ASSIGNED TASK >> Lines that include "tree" make up the answer; copy all of them from the data below.

▬▬▬

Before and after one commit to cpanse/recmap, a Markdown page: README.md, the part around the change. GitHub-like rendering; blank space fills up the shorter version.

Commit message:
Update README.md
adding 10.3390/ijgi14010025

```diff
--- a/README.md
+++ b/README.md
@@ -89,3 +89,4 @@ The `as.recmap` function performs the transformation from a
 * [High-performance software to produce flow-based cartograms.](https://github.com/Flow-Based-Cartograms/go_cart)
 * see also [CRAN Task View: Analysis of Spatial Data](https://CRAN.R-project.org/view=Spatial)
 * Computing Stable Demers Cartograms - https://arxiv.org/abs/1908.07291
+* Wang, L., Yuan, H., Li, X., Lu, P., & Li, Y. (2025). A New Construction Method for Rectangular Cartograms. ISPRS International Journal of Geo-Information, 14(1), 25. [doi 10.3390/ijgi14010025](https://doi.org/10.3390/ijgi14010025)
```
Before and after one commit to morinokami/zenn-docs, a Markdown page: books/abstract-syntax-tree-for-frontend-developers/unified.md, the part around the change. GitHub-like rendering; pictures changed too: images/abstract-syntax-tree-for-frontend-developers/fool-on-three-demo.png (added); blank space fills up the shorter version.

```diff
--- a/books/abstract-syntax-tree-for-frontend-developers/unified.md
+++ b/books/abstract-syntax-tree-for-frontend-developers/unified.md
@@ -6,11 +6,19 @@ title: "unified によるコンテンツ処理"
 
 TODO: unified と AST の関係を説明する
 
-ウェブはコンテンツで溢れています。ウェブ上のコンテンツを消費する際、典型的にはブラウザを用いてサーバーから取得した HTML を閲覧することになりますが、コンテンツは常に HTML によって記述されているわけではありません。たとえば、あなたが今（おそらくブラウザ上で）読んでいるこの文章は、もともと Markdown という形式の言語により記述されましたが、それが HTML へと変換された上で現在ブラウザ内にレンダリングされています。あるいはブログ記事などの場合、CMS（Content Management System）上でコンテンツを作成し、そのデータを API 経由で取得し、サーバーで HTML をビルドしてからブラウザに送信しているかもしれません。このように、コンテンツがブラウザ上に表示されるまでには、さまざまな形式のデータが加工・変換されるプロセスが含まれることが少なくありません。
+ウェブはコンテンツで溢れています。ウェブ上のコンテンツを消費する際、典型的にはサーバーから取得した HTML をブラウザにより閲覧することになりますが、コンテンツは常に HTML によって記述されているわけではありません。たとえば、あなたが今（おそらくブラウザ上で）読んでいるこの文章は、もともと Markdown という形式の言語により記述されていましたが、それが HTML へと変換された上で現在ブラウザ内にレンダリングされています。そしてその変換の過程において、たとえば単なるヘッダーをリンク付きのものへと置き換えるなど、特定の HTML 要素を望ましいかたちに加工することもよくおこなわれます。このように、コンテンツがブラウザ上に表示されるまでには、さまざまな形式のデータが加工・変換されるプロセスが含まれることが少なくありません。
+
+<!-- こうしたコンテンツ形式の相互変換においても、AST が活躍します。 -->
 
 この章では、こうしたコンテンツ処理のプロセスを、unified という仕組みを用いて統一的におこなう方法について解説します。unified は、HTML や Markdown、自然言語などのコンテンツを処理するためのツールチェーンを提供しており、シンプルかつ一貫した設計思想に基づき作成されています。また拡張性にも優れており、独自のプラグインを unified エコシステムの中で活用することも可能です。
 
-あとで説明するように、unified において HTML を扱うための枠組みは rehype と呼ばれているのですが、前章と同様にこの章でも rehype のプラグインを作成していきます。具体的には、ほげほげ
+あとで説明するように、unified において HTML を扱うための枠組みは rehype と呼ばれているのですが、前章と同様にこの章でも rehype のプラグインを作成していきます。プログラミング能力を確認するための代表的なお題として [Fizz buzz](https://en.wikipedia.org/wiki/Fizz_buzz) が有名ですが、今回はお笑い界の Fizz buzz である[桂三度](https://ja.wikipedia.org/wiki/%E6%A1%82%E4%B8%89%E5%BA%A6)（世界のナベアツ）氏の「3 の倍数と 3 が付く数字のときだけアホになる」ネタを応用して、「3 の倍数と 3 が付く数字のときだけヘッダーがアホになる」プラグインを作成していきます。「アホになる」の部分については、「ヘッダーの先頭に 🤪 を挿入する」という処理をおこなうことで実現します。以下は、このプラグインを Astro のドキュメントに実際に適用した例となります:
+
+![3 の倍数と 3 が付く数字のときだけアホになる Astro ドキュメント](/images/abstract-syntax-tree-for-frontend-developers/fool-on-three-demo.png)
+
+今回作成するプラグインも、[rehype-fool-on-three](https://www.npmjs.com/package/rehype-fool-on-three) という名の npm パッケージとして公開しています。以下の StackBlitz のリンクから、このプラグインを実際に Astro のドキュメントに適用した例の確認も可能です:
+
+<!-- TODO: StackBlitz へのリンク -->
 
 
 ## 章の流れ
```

▬▬▬

RESULT FOR THIS EXERCISE >>
Before and after one commit to morinokami/zenn-docs, a Markdown page: books/abstract-syntax-tree-for-frontend-developers/unified.md, the part around the change. GitHub-like rendering; pictures changed too: images/abstract-syntax-tree-for-frontend-developers/fool-on-three-demo.png (added); blank space fills up the shorter version.
--- a/books/abstract-syntax-tree-for-frontend-developers/unified.md
+++ b/books/abstract-syntax-tree-for-frontend-developers/unified.md
+![3 の倍数と 3 が付く数字のときだけアホになる Astro ドキュメント](/images/abstract-syntax-tree-for-frontend-developers/fool-on-three-demo.png)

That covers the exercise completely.